Day 11: Job 5-7; Matthew 8:18-34

This past weekend my husband and I had a wonderful time camping in the woods. There were no cell phones, no televisions, no Internet, and no running water… and I loved every second of it! Our campsite felt secluded from the rest of the world. As I rinsed out a jar in the stream, I couldn’t help but think about the first settlers in the New World and how they, too, may have used this same stream for washing. What a simple life they lead then. Without modern conveniences, their lives revolved around friends, family and hard work. How I wish for a simpler time such as that!

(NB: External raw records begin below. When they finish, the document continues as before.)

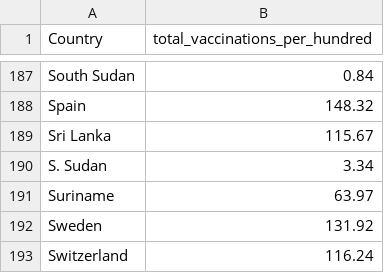
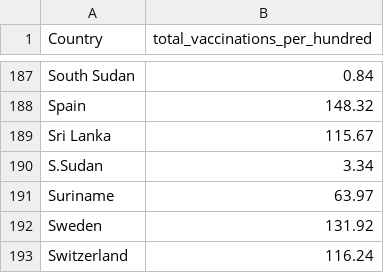
Before and after one commit to Nuowei9999/3179homework3, a CSV file: data/total_vaccinations_per_hundred_clean_data.csv, drawn as a sheet; only a part is shown, gaps mark what is left out.

Commit message:
Update total_vaccinations_per_hundred_clean_data.csv

```diff
--- a/data/total_vaccinations_per_hundred_clean_data.csv
+++ b/data/total_vaccinations_per_hundred_clean_data.csv
@@ -189,3 +189,3 @@ Spain,148.32
 Sri Lanka,115.67
-S. Sudan,3.34
+S.Sudan,3.34
 Suriname,63.97
```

In Matthew 8, Jesus tells his disciples to leave everything behind and follow him. He reminds them that the kingdom of God is far more important than things. He wants obedience from his disciples, and that obedience takes sacrifice. One of the disciples couldn’t even go home to bury his father, he had to chose to follow Christ instead. While this may seem rather harsh, I think the point Jesus was making was that we all have to choose. Are we following Christ or not? Are we willing to do whatever he asks of us or not?

Today I don’t feel as if God is asking me to leave my house, clothes, books and music behind, but perhaps he is asking me to prioritize and think about what’s really important in life.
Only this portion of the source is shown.